__Work order__
Records follow. Pull out every line that contains "children".

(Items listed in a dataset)
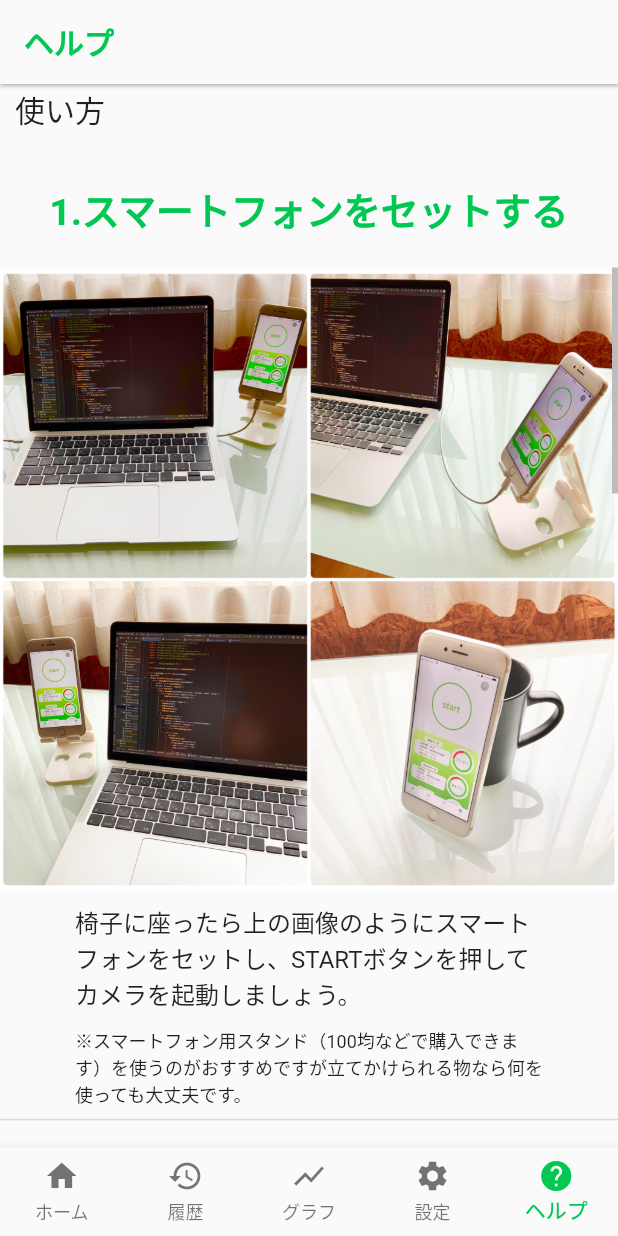
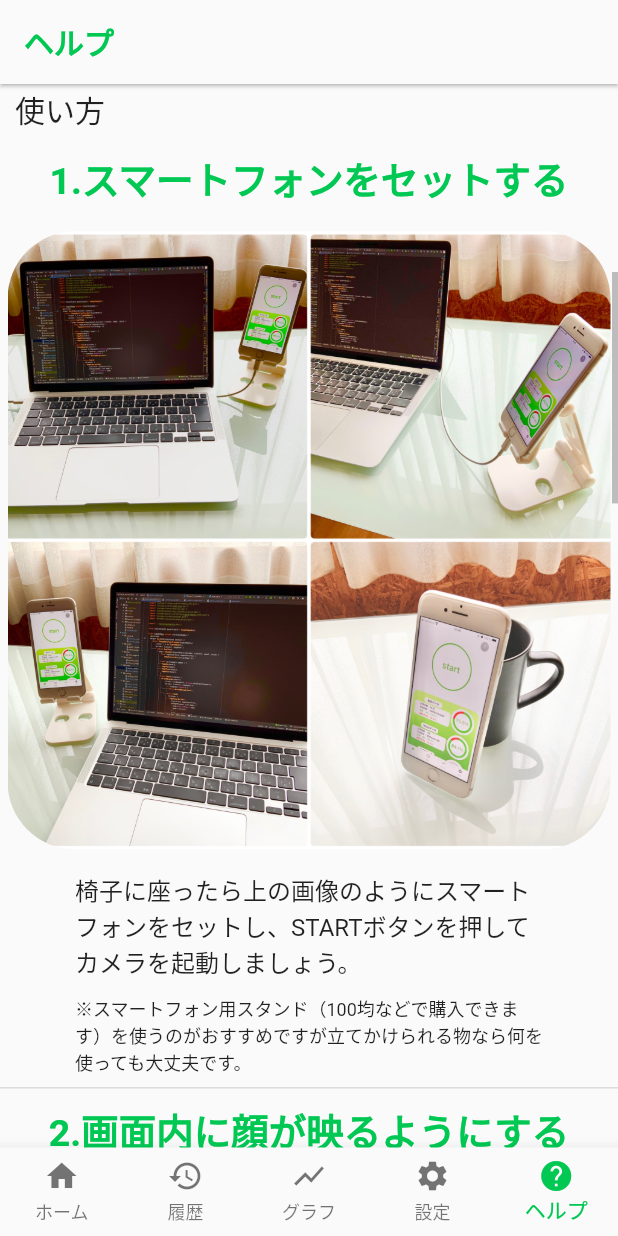
Before and after one commit to is4041/NekozeChecker, a Flutter app: the screen it shows once a user with an empty profile is signed in, item 5 of the bottom bar chosen, scrolled down 576 dp, on a phone screen of 412 x 824 dp. Run offline on Flutter 3.47's test engine with Material 2 defaults, Android fonts, the phone set to English and light mode, and no system bars; our stand-ins replace audioplayers, camera, cloud_firestore, connectivity_plus, firebase_auth, firebase_core and 5 more; missing offline and left inert: google_mlkit_commons, google_mlkit_pose_detection, sign_button, volume_watcher; accounts and stored records are empty; network calls fail.

Commit message:
レイアウトやその他細かい部分を調整した

```diff
--- a/lib/help/help_page.dart
+++ b/lib/help/help_page.dart
@@ -4,7 +4,10 @@ import 'package:flutter/material.dart';
 class HelpPage extends StatelessWidget {
   @override
   Widget build(BuildContext context) {
-    var screenSize = MediaQuery.of(context).size;
+    double screenWidth = MediaQuery.of(context).size.width;
+    double screenHeight = MediaQuery.of(context).size.height;
+    double size =
+        screenWidth < screenHeight / 2 ? screenWidth : screenHeight / 2;
     return Scaffold(
       appBar: AppBar(
         iconTheme: IconThemeData(color: Colors.black),
@@ -53,7 +56,7 @@ class HelpPage extends StatelessWidget {
             ),
             //チュートリアル
             _PageContents(
-              screenSize: screenSize,
+              size: size,
               image: "images/IMG_0203.JPG",
               title: "1.スマートフォンをセットする",
               description: Column(
@@ -76,7 +79,7 @@ class HelpPage extends StatelessWidget {
               thickness: 1,
             ),
             _PageContents(
-              screenSize: screenSize,
+              size: size,
               image: "images/IMG_Unsplash.jpg",
               title: "2.画面内に顔が映るようにする",
               description: Column(
@@ -134,7 +137,7 @@ class HelpPage extends StatelessWidget {
               thickness: 1,
             ),
             _PageContents(
-              screenSize: screenSize,
+              size: size,
               image: "images/IMG_0295.JPG",
               title: "白点とラインカラーの関係",
               description: Column(
@@ -202,7 +205,7 @@ class HelpPage extends StatelessWidget {
               ),
             ),
             _PageContents(
-              screenSize: screenSize,
+              size: size,
               image: "images/IMG_0215.jpg",
               title: " 使わなくなった端末を活用できます ",
               description: Column(
@@ -298,12 +301,12 @@ class _Question extends StatelessWidget {
 //PageContentsクラス
 class _PageContents extends StatelessWidget {
   _PageContents(
-      {required this.screenSize,
+      {required this.size,
       required this.image,
       required this.title,
       required this.description});
 
-  final screenSize;
+  final size;
   final String image;
   final String title;
   final Widget description;
@@ -313,7 +316,7 @@ class _PageContents extends StatelessWidget {
     return Column(
       children: [
         SizedBox(
-          height: screenSize.height * 0.1,
+          height: size * 0.1,
           width: double.infinity,
           child: Center(
             child: FittedBox(
@@ -328,11 +331,20 @@ class _PageContents extends StatelessWidget {
           ),
         ),
         SizedBox(
-          height: screenSize.height * 0.5,
-          width: double.infinity,
-          child: Image.asset(
-            image,
-            fit: BoxFit.cover,
+          height: 10,
+        ),
+        Padding(
+          padding: const EdgeInsets.all(5.0),
+          child: SizedBox(
+            height: size,
+            width: size,
+            child: ClipRRect(
+              borderRadius: BorderRadius.circular(45),
+              child: Image.asset(
+                image,
+                fit: BoxFit.cover,
+              ),
+            ),
           ),
         ),
         Padding(
--- a/lib/main.dart
+++ b/lib/main.dart
@@ -37,9 +37,8 @@ class _MyAppState extends State<MyApp> with WidgetsBindingObserver {
       audioPlayer.stop();
       timer?.cancel();
       badPostureTimer?.cancel();
-      isDetecting = false;
-      isCounting = false;
-      isAdjusting = true;
+      isCountingTime = false;
+      isMeasuring = false;
       isLockingGreenLine = false;
       if (measuredOverOneSec == false) return;
       dataExist = true;
--- a/lib/signin/signin_page.dart
+++ b/lib/signin/signin_page.dart
@@ -14,7 +14,10 @@ import '../bottomnavigation.dart';
 class SignInPage extends StatelessWidget {
   @override
   Widget build(BuildContext context) {
-    var screenSize = MediaQuery.of(context).size;
+    double screenWidth = MediaQuery.of(context).size.width;
+    double screenHeight = MediaQuery.of(context).size.height;
+    double size =
+        screenWidth < screenHeight / 2 ? screenWidth : screenHeight / 2;
     return ChangeNotifierProvider<SignInModel>(
         create: (_) => SignInModel(),
         builder: (context, snapshot) {
@@ -26,15 +29,15 @@ class SignInPage extends StatelessWidget {
               //ログアウト時チュートリアルページ非表示（ログアウト後アプリ再起動時は表示）
               final List<Widget> pages = Utils.showTutorial == true
                   ? [
-                      _PageOne(screenSize),
-                      _PageTwo(screenSize),
-                      _PageThree(screenSize),
-                      _PageFour(screenSize),
-                      _PageFive(screenSize),
-                      _PageSix(model, screenSize),
+                      _PageOne(size),
+                      _PageTwo(size),
+                      _PageThree(size),
+                      _PageFour(size),
+                      _PageFive(size),
+                      _PageSix(model, size),
                     ]
                   : [
-                      _PageSix(model, screenSize),
+                      _PageSix(model, size),
                     ];
               return Stack(children: [
                 StreamBuilder<User?>(
@@ -60,7 +63,7 @@ class SignInPage extends StatelessWidget {
                           Visibility(
                             visible: Utils.showTutorial == true,
                             child: Positioned(
-                              height: screenSize.height * 0.15,
+                              height: size * 0.3,
                               right: 0,
                               bottom: 0,
                               left: 0,
@@ -153,20 +156,20 @@ class SignInPage extends StatelessWidget {
 
 //1ページ目
 class _PageOne extends StatelessWidget {
-  _PageOne(this.screenSize);
+  _PageOne(this.size);
 
-  final screenSize;
+  final size;
 
   @override
   Widget build(BuildContext context) {
     return _PageContents(
-      screenSize: screenSize,
+      size: size,
       image: "images/IMG_0196.JPG",
       title: "猫背チェッカーへようこそ",
       description: Column(
         children: [
           Text(
-            "猫背チェッカーはゲームやデスクワーク中の猫背・居眠りを検知すると警告音でお知らせするアプリです。",
+            "猫背チェッカーはゲームやデスクワーク中の猫背や居眠りを検知すると警告音でお知らせするアプリです。",
             style: TextStyle(fontSize: 16),
           ),
           SizedBox(
@@ -180,14 +183,14 @@ class _PageOne extends StatelessWidget {
 
 //2ページ目
 class _PageTwo extends StatelessWidget {
-  _PageTwo(this.screenSize);
+  _PageTwo(this.size);
 
-  final screenSize;
+  final size;
 
   @override
   Widget build(BuildContext context) {
     return _PageContents(
-      screenSize: screenSize,
+      size: size,
       image: "images/IMG_0203.JPG",
       title: "スマートフォンをセットする",
       description: Column(
@@ -211,14 +214,14 @@ class _PageTwo extends StatelessWidget {
 
 //3ページ目
 class _PageThree extends StatelessWidget {
-  _PageThree(this.screenSize);
+  _PageThree(this.size);
 
-  final screenSize;
+  final size;
 
   @override
   Widget build(BuildContext context) {
     return _PageContents(
-      screenSize: screenSize,
+      size: size,
       image: "images/IMG_Unsplash.jpg",
       title: "画面内に顔が映るようにする",
       description: Column(
@@ -276,7 +279,7 @@ class _PageFour extends StatelessWidget {
   @override
   Widget build(BuildContext context) {
     return _PageContents(
-      screenSize: screenSize,
+      size: screenSize,
       image: "images/IMG_0295.JPG",
       title: "白点とラインカラーの関係",
       description: Column(
@@ -342,7 +345,7 @@ class _PageFive extends StatelessWidget {
   @override
   Widget build(BuildContext context) {
     return _PageContents(
-      screenSize: screenSize,
+      size: screenSize,
       image: "images/IMG_0215.jpg",
       title: " 使わなくなった端末を活用できます ",
       description: Column(
@@ -366,10 +369,10 @@ class _PageFive extends StatelessWidget {
 
 //6ページ目
 class _PageSix extends StatelessWidget {
-  _PageSix(this.model, this.screenSize);
+  _PageSix(this.model, this.size);
 
   final SignInModel model;
-  final screenSize;
+  final size;
 
   @override
   Widget build(BuildContext context) {
@@ -378,14 +381,14 @@ class _PageSix extends StatelessWidget {
         Stack(
           children: [
             SizedBox(
-              height: screenSize.height * 0.5,
+              height: size,
               width: double.infinity,
               child: Opacity(
                 opacity: 0.8,
                 child: FadeInImage.memoryNetwork(
                   placeholder: kTransparentImage,
                   image:
-                      "https://images.unsplash.com/photo-1549082984-1323b94df9a6?ixlib=rb-4.0.3&ixid=M3wxMjA3fDB8MHxwaG90by1wYWdlfHx8fGVufDB8fHx8fA%3D%3D&auto=format&fit=crop&w=1470&q=80",
+                      "https://images.unsplash.com/photo-1547960450-2ea08b931270?ixlib=rb-4.0.3&ixid=M3wxMjA3fDB8MHxwaG90by1wYWdlfHx8fGVufDB8fHx8fA%3D%3D&auto=format&fit=crop&w=2832&q=80",
                   fit: BoxFit.cover,
                 ),
               ),
@@ -393,7 +396,7 @@ class _PageSix extends StatelessWidget {
             BackdropFilter(
               filter: ImageFilter.blur(sigmaX: 3, sigmaY: 3),
               child: Container(
-                height: screenSize.height * 0.5,
+                height: size,
                 width: double.infinity,
                 child: Center(
                   child: Column(
@@ -404,7 +407,7 @@ class _PageSix extends StatelessWidget {
                         style: TextStyle(
                             fontSize: 50,
                             fontWeight: FontWeight.bold,
-                            color: Colors.greenAccent),
+                            color: Colors.greenAccent.shade700),
                       ),
                       Text(
                         "ちぇっかー",
@@ -421,11 +424,11 @@ class _PageSix extends StatelessWidget {
           ],
         ),
         SizedBox(
-          height: 30,
+          height: size * 0.1,
         ),
         SizedBox(
           height: 40,
-          width: 300,
+          width: 240,
           child: ElevatedButton(
             onPressed: () async {
               model.startLoading();
@@ -534,13 +537,13 @@ class _PageSix extends StatelessWidget {
 //ページの構成内容
 class _PageContents extends StatelessWidget {
   _PageContents({
-    required this.screenSize,
+    required this.size,
     required this.image,
     required this.title,
     required this.description,
   });
 
-  final screenSize;
+  final size;
   final String image;
   final String title;
   final Widget description;
@@ -552,8 +555,8 @@ class _PageContents extends StatelessWidget {
         Padding(
           padding: const EdgeInsets.only(top: 5.0, right: 5.0, left: 5.0),
           child: Container(
-            height: screenSize.height * 0.5,
-            width: double.infinity,
+            height: size,
+            width: size,
             child: ClipRRect(
               borderRadius: BorderRadius.circular(45),
               child: Image.asset(
@@ -563,8 +566,8 @@ class _PageContents extends StatelessWidget {
             ),
           ),
         ),
-        SizedBox(
-          height: screenSize.height * 0.1,
+        Container(
+          height: size * 0.2,
           width: double.infinity,
           child: Center(
             child: FittedBox(
@@ -578,12 +581,9 @@ class _PageContents extends StatelessWidget {
             ),
           ),
         ),
-        SizedBox(
-          height: screenSize.height * 0.25,
-          child: Padding(
-            padding: const EdgeInsets.symmetric(horizontal: 50.0),
-            child: description,
-          ),
+        Padding(
+          padding: const EdgeInsets.symmetric(horizontal: 50.0),
+          child: description,
         ),
       ],
     );
```
Also changed, not shown: lib/camera/camera_page.dart (+45 -50 lines), lib/home/home_page.dart (+27 -24 lines), lib/setting/setting_page.dart (+4 -5 lines), lib/signin/signin_model.dart (+4 -4 lines).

__Exercise response__
       children: [
               return Stack(children: [
         children: [
           children: [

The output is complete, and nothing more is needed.